The charter amendment is largely symbolic.
💌 Love Philly? Sign up for the free Billy Penn email newsletter to get everything you need to know about Philadelphia, every day.
The Philadelphia Police Department has long been called out by groups like the ACLU of Pennsylvania for racial disparities in the agency’s “stop and frisk” practice. Black Philadelphians make up about 44% of the city population but comprise a full 71% of all stops and 82% of all frisks, according to the civil rights group.
ALSO ON THE BALLOT:
¿Hable español? Esta guía ha sido traducida por Kensington Voice
Ending the practice has been a campaign pledge for many progressive elected officials, including Mayor Jim Kenney, who many feel went back on his promise.
In November, voters will be able to decide whether the city’s rule book will explicitly outline that police should not stop people based on race, or other identifying traits.
What you’ll see on the ballot

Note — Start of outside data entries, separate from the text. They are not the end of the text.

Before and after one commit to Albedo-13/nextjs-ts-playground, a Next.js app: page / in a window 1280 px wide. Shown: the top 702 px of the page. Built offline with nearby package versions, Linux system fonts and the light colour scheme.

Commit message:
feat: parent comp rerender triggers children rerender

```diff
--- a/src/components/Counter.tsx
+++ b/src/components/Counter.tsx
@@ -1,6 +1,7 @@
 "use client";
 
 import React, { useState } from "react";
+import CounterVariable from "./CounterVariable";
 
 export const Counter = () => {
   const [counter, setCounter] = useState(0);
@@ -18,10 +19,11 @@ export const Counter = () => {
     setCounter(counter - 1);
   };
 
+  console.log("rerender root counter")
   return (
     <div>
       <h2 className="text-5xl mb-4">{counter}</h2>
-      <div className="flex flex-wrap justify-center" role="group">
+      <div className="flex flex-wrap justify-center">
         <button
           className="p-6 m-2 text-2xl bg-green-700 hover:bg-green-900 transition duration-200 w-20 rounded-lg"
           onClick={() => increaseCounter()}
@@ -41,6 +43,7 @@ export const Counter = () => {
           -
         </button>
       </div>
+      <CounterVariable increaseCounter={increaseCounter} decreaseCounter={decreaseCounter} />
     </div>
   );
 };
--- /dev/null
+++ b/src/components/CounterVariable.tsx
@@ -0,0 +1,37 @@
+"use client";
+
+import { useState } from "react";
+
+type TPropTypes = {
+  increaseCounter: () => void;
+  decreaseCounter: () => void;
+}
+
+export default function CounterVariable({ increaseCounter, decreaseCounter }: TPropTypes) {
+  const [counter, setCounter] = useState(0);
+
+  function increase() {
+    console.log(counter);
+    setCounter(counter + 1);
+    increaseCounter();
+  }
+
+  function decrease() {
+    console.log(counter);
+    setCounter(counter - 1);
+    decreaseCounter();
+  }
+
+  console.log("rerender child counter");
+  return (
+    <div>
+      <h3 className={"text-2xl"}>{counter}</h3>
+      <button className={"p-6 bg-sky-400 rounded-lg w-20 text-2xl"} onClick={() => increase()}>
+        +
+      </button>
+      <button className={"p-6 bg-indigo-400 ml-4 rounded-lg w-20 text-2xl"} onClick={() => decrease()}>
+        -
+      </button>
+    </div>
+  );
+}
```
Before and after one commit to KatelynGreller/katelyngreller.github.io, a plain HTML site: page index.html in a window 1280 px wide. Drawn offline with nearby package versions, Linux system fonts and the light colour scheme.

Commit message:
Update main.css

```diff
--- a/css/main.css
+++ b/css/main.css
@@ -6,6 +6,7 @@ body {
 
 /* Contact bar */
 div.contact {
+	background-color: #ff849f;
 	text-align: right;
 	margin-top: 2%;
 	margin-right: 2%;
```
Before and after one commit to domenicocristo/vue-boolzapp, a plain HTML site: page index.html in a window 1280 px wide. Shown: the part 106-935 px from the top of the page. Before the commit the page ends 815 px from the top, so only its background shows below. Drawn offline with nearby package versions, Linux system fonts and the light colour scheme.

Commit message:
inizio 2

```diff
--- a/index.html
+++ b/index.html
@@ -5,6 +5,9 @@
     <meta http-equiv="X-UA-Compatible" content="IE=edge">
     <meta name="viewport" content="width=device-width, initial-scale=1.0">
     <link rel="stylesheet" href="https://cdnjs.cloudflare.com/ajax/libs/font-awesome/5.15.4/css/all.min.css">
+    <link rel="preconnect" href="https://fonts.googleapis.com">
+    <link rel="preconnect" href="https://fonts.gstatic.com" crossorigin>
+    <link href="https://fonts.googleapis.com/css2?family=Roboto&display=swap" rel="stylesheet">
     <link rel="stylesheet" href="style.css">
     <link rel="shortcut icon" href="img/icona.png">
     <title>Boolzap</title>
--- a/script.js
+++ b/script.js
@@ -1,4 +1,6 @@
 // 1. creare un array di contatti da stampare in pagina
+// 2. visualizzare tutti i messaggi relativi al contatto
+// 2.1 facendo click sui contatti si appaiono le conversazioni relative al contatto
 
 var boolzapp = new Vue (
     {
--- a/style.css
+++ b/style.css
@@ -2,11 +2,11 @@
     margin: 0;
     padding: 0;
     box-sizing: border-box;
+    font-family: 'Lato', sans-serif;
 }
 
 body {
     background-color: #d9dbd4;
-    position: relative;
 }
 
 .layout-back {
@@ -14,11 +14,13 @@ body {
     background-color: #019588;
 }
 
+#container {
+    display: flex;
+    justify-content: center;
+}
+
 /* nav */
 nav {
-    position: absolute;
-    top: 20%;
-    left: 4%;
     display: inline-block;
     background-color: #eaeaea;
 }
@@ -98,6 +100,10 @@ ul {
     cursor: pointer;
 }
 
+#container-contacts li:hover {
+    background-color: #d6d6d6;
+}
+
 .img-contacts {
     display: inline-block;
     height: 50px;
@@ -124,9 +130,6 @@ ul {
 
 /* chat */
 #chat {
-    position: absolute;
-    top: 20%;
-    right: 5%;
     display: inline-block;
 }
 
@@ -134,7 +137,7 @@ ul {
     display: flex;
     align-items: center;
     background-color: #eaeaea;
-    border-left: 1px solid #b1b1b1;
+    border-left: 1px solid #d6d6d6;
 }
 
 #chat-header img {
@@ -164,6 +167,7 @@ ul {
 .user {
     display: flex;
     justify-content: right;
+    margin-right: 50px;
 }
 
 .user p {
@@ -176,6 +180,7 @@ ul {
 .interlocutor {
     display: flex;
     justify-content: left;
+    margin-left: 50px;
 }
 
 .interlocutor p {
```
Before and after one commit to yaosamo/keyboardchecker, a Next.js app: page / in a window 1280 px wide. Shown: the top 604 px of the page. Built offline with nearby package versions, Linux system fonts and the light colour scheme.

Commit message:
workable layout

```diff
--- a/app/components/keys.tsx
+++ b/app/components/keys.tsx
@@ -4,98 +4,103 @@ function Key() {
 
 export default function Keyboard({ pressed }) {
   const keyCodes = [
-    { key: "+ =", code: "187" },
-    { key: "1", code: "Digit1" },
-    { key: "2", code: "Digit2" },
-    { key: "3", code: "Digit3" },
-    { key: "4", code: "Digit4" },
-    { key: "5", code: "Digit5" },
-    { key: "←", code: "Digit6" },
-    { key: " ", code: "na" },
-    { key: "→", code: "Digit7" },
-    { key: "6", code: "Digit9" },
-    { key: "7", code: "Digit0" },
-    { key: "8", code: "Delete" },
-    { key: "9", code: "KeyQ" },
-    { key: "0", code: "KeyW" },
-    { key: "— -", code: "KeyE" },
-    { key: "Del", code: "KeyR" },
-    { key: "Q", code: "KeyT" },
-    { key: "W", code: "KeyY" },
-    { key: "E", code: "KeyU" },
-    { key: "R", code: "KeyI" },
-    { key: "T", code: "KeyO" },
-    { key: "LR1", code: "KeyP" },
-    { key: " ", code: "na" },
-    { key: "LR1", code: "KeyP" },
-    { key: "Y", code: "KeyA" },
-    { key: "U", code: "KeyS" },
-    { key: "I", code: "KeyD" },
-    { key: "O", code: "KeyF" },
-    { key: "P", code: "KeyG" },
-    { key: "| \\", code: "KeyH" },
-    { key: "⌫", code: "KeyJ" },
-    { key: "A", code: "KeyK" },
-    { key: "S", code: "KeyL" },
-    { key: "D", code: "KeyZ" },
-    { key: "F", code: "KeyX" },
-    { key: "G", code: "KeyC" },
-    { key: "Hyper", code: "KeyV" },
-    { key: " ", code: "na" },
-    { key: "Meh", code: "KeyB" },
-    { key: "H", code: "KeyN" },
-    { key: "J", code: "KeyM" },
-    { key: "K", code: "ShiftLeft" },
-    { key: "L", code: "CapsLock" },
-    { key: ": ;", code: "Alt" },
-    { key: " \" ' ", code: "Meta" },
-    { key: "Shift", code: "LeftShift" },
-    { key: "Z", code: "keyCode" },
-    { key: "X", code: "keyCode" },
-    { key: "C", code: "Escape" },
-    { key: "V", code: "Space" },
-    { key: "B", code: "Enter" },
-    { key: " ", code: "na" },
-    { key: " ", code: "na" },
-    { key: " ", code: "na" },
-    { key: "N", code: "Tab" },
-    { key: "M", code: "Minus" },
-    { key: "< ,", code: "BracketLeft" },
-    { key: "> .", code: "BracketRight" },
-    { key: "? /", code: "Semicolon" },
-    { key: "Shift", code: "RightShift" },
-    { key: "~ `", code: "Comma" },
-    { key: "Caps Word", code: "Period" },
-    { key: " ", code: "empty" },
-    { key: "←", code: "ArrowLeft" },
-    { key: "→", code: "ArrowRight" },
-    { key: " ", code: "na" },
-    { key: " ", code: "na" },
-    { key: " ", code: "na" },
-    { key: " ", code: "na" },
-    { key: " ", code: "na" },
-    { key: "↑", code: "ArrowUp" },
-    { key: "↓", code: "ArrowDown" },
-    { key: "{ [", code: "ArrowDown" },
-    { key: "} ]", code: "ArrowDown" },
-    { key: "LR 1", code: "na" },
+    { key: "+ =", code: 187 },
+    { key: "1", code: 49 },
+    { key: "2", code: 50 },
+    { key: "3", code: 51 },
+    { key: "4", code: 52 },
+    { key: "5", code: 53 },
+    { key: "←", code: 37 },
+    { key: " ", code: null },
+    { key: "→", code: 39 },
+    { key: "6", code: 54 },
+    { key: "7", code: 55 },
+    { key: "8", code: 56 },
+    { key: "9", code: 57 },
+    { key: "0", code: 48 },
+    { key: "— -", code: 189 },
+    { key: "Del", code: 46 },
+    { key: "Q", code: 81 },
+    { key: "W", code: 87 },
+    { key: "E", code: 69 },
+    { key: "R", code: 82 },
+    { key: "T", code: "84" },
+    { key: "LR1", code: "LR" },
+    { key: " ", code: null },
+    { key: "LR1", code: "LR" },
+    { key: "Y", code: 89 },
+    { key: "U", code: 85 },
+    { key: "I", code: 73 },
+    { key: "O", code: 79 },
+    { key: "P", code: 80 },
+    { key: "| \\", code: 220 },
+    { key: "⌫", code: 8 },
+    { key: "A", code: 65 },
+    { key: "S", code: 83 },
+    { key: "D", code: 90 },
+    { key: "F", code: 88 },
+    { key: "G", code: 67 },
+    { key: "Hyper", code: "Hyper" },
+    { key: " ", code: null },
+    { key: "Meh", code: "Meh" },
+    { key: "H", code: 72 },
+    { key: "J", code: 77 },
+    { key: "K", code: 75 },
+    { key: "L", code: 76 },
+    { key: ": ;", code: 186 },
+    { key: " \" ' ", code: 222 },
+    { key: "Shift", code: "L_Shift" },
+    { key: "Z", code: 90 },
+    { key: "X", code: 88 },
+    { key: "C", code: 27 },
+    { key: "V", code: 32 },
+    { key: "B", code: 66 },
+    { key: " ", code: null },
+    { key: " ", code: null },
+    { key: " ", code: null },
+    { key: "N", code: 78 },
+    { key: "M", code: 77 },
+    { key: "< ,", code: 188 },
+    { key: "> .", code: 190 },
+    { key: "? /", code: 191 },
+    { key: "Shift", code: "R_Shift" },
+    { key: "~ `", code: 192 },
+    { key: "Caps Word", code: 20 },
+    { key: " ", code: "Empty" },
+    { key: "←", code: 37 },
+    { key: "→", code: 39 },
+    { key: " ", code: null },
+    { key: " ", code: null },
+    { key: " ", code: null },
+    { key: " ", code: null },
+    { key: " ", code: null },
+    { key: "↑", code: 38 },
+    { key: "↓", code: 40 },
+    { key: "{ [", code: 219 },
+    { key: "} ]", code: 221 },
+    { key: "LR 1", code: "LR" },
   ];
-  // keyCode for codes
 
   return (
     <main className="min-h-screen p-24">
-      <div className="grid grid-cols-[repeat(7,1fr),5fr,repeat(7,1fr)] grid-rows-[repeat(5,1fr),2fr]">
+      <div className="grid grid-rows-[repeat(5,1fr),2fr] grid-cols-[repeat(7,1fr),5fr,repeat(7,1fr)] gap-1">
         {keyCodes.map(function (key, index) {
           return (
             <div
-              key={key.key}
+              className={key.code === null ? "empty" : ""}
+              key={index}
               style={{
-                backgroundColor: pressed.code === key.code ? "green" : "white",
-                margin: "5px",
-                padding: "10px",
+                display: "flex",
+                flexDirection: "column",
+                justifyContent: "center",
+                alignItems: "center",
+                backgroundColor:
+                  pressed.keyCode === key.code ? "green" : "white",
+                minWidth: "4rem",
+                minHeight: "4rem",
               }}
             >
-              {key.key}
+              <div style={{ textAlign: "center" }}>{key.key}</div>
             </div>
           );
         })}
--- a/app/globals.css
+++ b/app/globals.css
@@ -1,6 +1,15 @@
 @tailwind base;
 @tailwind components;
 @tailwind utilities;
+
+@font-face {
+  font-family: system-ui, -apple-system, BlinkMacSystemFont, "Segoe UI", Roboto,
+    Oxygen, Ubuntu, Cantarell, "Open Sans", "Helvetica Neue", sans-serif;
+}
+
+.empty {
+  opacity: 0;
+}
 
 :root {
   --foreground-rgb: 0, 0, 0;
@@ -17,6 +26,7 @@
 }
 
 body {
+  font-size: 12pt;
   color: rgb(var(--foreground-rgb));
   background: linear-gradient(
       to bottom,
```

Shall The Philadelphia Home Rule Charter be amended to call on the Police Department to eliminate the practice of unconstitutional stop and frisk, consistent with judicial precedent, meaning an officer must have reasonable suspicion that a person is engaged in criminal activity in order to stop that person, and, therefore, an officer cannot stop someone unlawfully because of their race, ethnicity, gender, sexuality, religious affiliation or expression, or other protected characteristic?
What it means
In 2010, the ACLU sued the city on behalf of eight African American and Latino men that held Philly cops illegally stopped, frisked, searched and detained based on their race or ethnicity.
The ACLU reached a settlement with the city in 2011 requiring the PPD to track the demographics of police stops and train officers.
Philadelphia voters will be asked whether they want to codify in the city’s Home Rule Charter that police cannot stop and frisk without “reasonable suspicion” that the person is committing a crime, further emphasizing cops shouldn’t make stops based on a number of protected characteristics including race and religious affiliation.
It’s already illegal to stop and frisk people without reasonable suspicion of a crime, and it’s also already part of Philadelphia Police Department policy. This ballot question is just asking voters whether they want the city’s rule book to urge police officers to end illegal stop and frisk.
The gesture is largely symbolic. Despite court decisions that’ve explicitly outlawed police stops based on race, ethnicity or any other protected trait, vast racial disparity persists with little to no oversight or consequence.
Who’s for and against it?
- Commissioner Danielle Outlaw was hesitant to offer support during a City Council hearing, arguing that stops are a useful metrics for finding firearms.